Asphalt shingles are one of the most common roofing materials in use today. Roofs across America, and the world, utilize this type of shingle because it’s the easiest to make, install and tear down when necessary. The cost of these shingles will vary depending on everything from size, shape, color and type. Many companies offer different types of asphalt shingles that function differently or enhance a roof’s capability to withstand damage.
Asphalt shingles are an American-based product, first created and used in 1091. By 1911, it was widely used for roofing through America and North America and by 1939, almost 40 million shingles were being produced a year throughout the US. Asphalt prepared roofing was the technical term when these shingles were first developed in 1893 and were similar to asphalt roll roofing.
In 1901, developers thought to begin cutting asphalt shingles into square sections and overlapping them to create either a single tab or multi-tab shingle allowing for different roofing methods to be used for homes and buildings. The base of asphalt shingles started out as simple cotton rags at first before this method became too expensive in relation to the shingles themselves.
Asphalt shingles today come in different colors, sizes and shapes, allowing them to be used in a wide variety of ways for modern roofs. Whether you’re looking for weather-resistant, hail reducing, drain-off shingles or something in between, asphalt shingles make it possible to protect your home or building from everything from the sunlight to wind to hail to rain and snow. Developments have even made some forms of asphalt shingles completely green.
Without asphalt shingles, roofing today would be radically different from what we know it to be. While there are many roofing methods that don’t use shingles at all, the majority of roofs across the world now use asphalt shingles. The cost of the shingle compared to other methods can’t be beat, reducing the cost of having a roof repaired or replaced when necessary.

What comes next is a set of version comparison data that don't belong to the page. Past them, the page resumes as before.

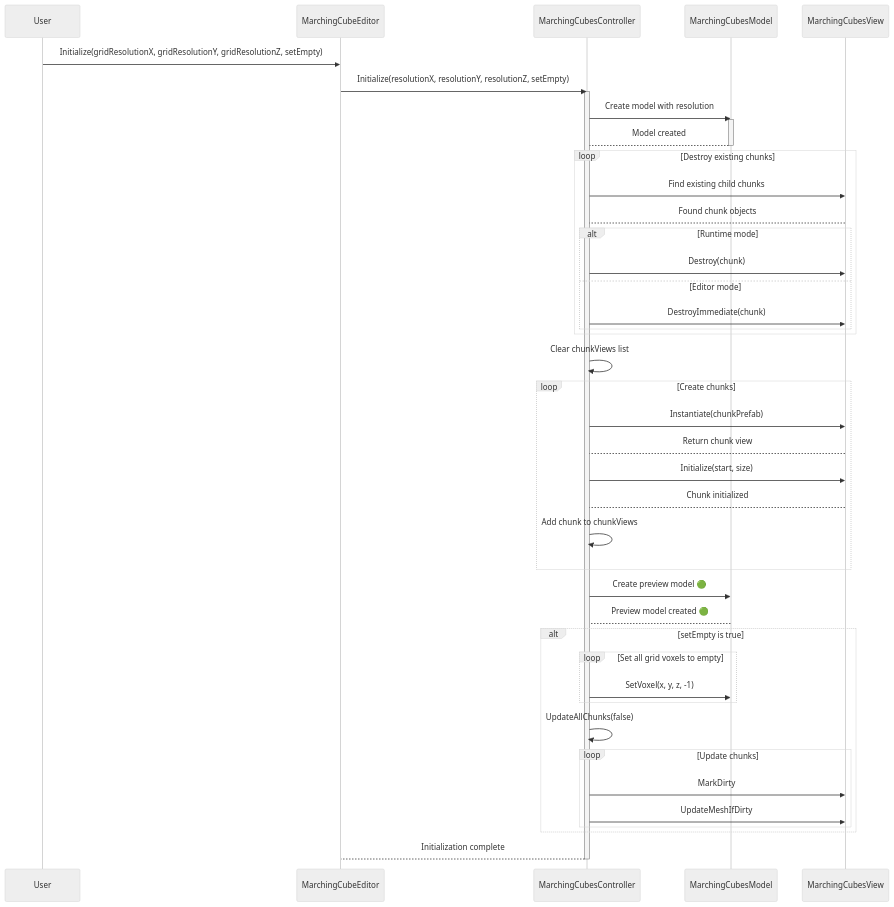
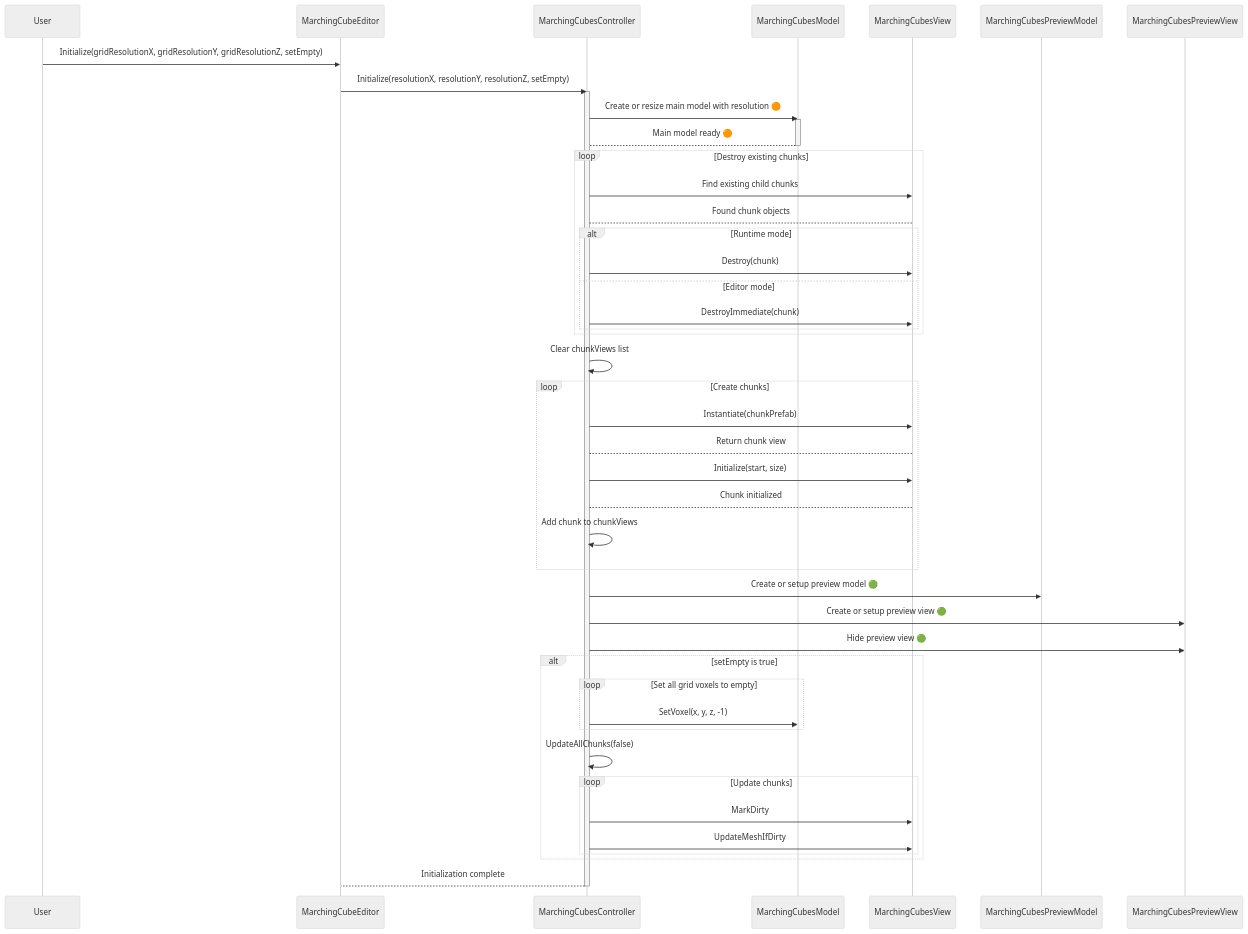
Before and after one commit to iffn/MarchingCubeEditorForUnity: the first of 2 diagrams in Documentation/UML/SequenceDiagram/README.md, drawn with Mermaid (neutral theme).

Commit message:
Updated initialization

````diff
--- a/Documentation/UML/SequenceDiagram/README.md
+++ b/Documentation/UML/SequenceDiagram/README.md
@@ -3,54 +3,60 @@
 ```mermaid
 sequenceDiagram
     participant User
     participant MarchingCubeEditor
     participant MarchingCubesController
     participant MarchingCubesModel
     participant MarchingCubesView
+    participant MarchingCubesPreviewModel
+    participant MarchingCubesPreviewView
 
     User ->> MarchingCubeEditor: Initialize(gridResolutionX, gridResolutionY, gridResolutionZ, setEmpty)
     MarchingCubeEditor ->> MarchingCubesController: Initialize(resolutionX, resolutionY, resolutionZ, setEmpty)
     
     activate MarchingCubesController
-    MarchingCubesController ->> MarchingCubesModel: Create model with resolution
+    MarchingCubesController ->> MarchingCubesModel: Create or resize main model with resolution 🟠
     activate MarchingCubesModel
-    MarchingCubesModel --> MarchingCubesController: Model created
+    MarchingCubesModel --> MarchingCubesController: Main model ready 🟠
     deactivate MarchingCubesModel
-    
+
     loop Destroy existing chunks
         MarchingCubesController ->> MarchingCubesView: Find existing child chunks
         MarchingCubesView --> MarchingCubesController: Found chunk objects
         alt Runtime mode
             MarchingCubesController ->> MarchingCubesView: Destroy(chunk)
         else Editor mode
             MarchingCubesController ->> MarchingCubesView: DestroyImmediate(chunk)
         end
     end
 
     MarchingCubesController ->> MarchingCubesController: Clear chunkViews list
     
     loop Create chunks
         MarchingCubesController ->> MarchingCubesView: Instantiate(chunkPrefab)
         MarchingCubesView --> MarchingCubesController: Return chunk view
         MarchingCubesController ->> MarchingCubesView: Initialize(start, size)
         MarchingCubesView --> MarchingCubesController: Chunk initialized
         MarchingCubesController ->> MarchingCubesController: Add chunk to chunkViews
     end
     
-    MarchingCubesController ->> MarchingCubesModel: Create preview model 🟢
-    MarchingCubesModel --> MarchingCubesController: Preview model created 🟢
+    MarchingCubesController ->> MarchingCubesPreviewModel: Create or setup preview model 🟢
+
+    MarchingCubesController ->> MarchingCubesPreviewView: Create or setup preview view 🟢
+
+    MarchingCubesController ->> MarchingCubesPreviewView: Hide preview view 🟢
+
 
     alt setEmpty is true
         loop Set all grid voxels to empty
             MarchingCubesController ->> MarchingCubesModel: SetVoxel(x, y, z, -1)
         end
         MarchingCubesController ->> MarchingCubesController: UpdateAllChunks(false)
         loop Update chunks
             MarchingCubesController ->> MarchingCubesView: MarkDirty
             MarchingCubesController ->> MarchingCubesView: UpdateMeshIfDirty
         end
     end
 
     MarchingCubesController --> MarchingCubeEditor: Initialization complete
     deactivate MarchingCubesController
 ```    
````
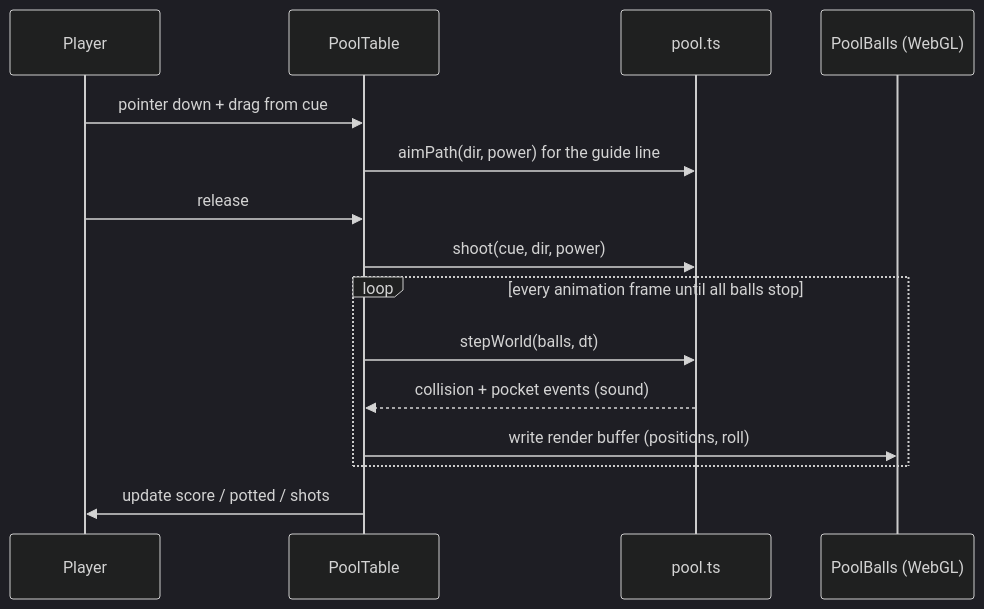
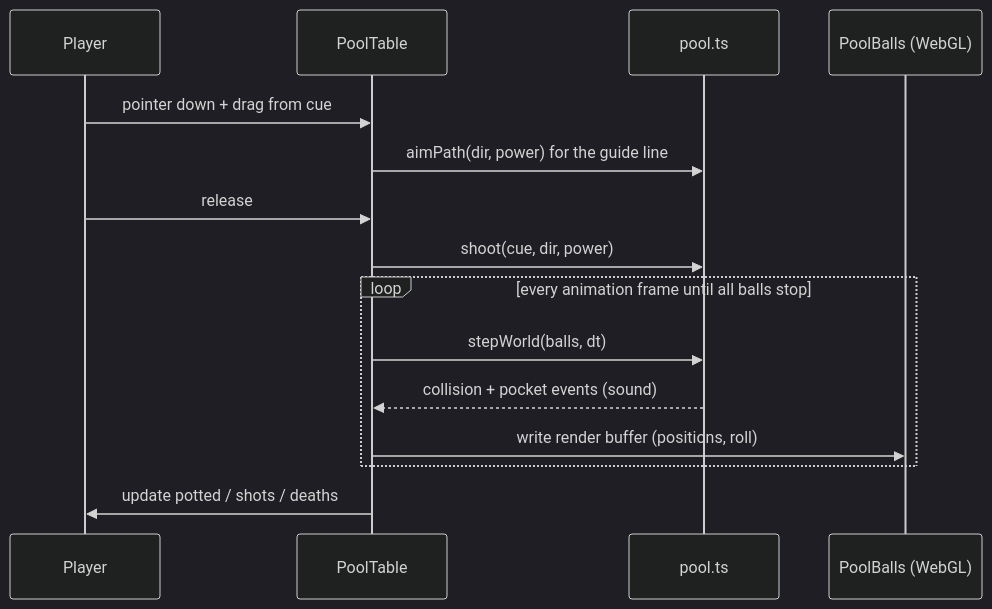
Before and after one commit to bunlongheng/country-pool: the second of 2 diagrams in README.md, drawn with Mermaid (dark theme). The commit also changed other lines of this file and 8 other files, not shown here.

````diff
--- a/README.md
+++ b/README.md
@@ -58,17 +63,17 @@
 ```mermaid
 sequenceDiagram
     participant U as Player
     participant T as PoolTable
     participant Po as pool.ts
     participant B as PoolBalls (WebGL)
     U->>T: pointer down + drag from cue
     T->>Po: aimPath(dir, power) for the guide line
     U->>T: release
     T->>Po: shoot(cue, dir, power)
     loop every animation frame until all balls stop
         T->>Po: stepWorld(balls, dt)
         Po-->>T: collision + pocket events (sound)
         T->>B: write render buffer (positions, roll)
     end
-    T->>U: update score / potted / shots
+    T->>U: update potted / shots / deaths
 ```
````
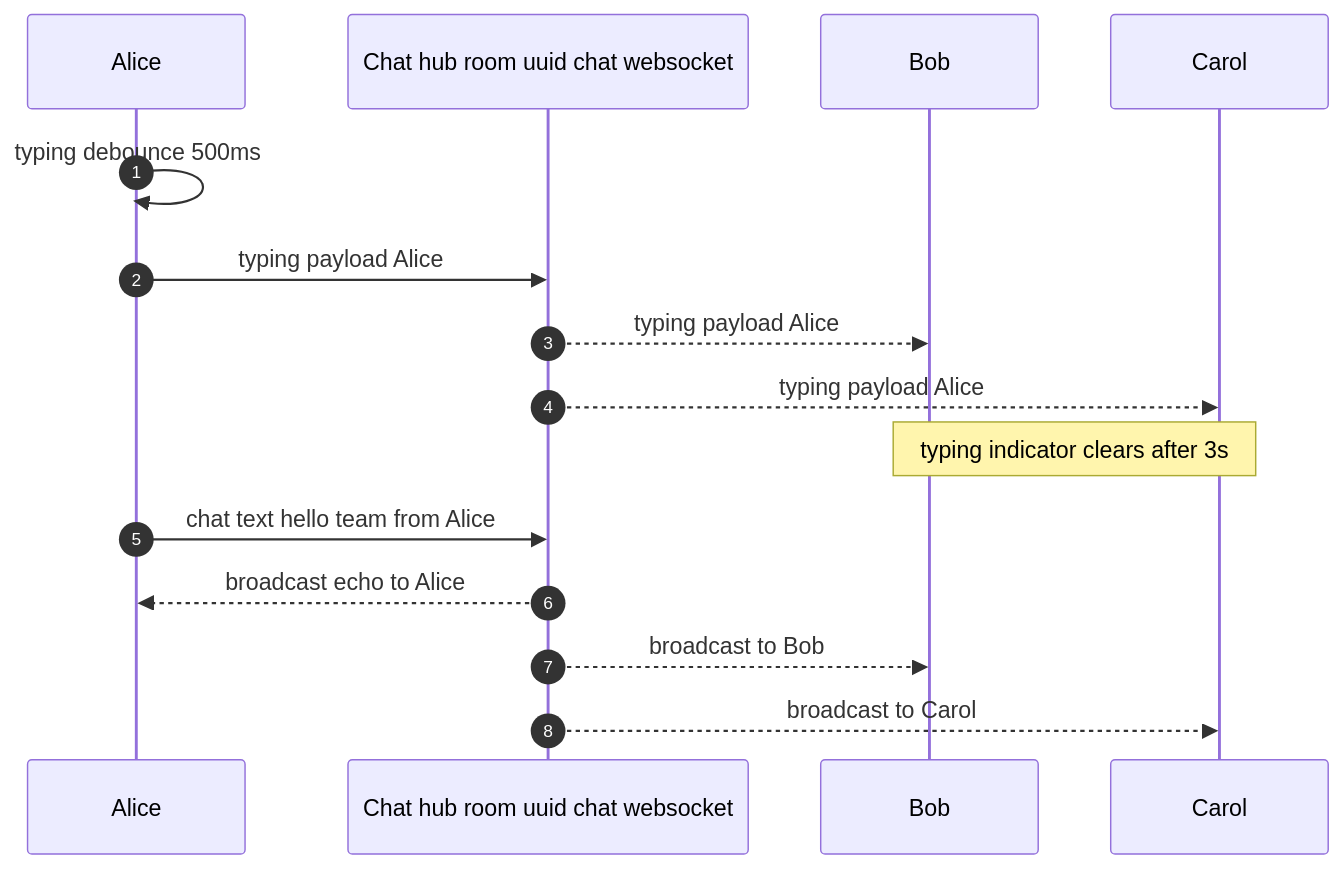
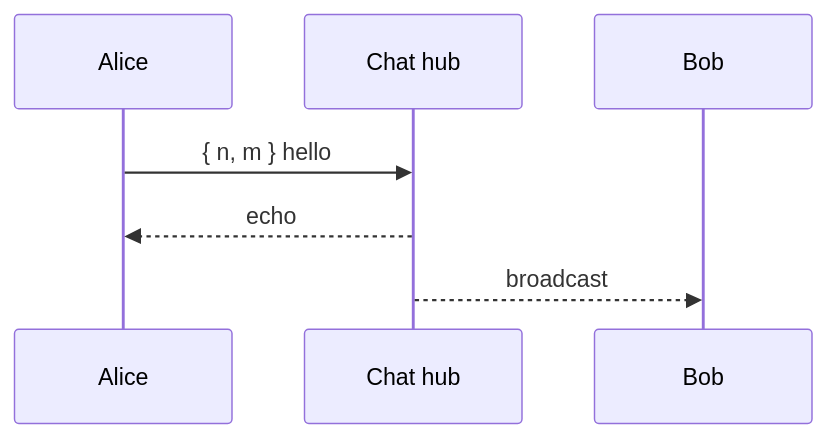
One commit to subhm2004/NexusRTC-Real-Time-Multi-Peer-Communication changed the fourth of 5 diagrams in README.md. Above: the diagram before and after it, drawn with Mermaid. The commit also changed other lines of this file, not shown here.

````diff
--- a/README.md
+++ b/README.md
@@ -373,19 +757,10 @@
 ```mermaid
 sequenceDiagram
-  autonumber
   participant A as Alice
-  participant H as Chat hub room uuid chat websocket
+  participant H as Chat hub
   participant B as Bob
-  participant C as Carol
 
-  A->>A: typing debounce 500ms
-  A->>H: typing payload Alice
-  H-->>B: typing payload Alice
-  H-->>C: typing payload Alice
-  Note over B,C: typing indicator clears after 3s
-
-  A->>H: chat text hello team from Alice
-  H-->>A: broadcast echo to Alice
-  H-->>B: broadcast to Bob
-  H-->>C: broadcast to Carol
+  A->>H: { n, m } hello
+  H-->>A: echo
+  H-->>B: broadcast
 ```
````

If you’re looking to get your roof repaired or replaced, chances are it’ll be with asphalt shingles. Work with your roofer for the best price possible and best fit for your home or building.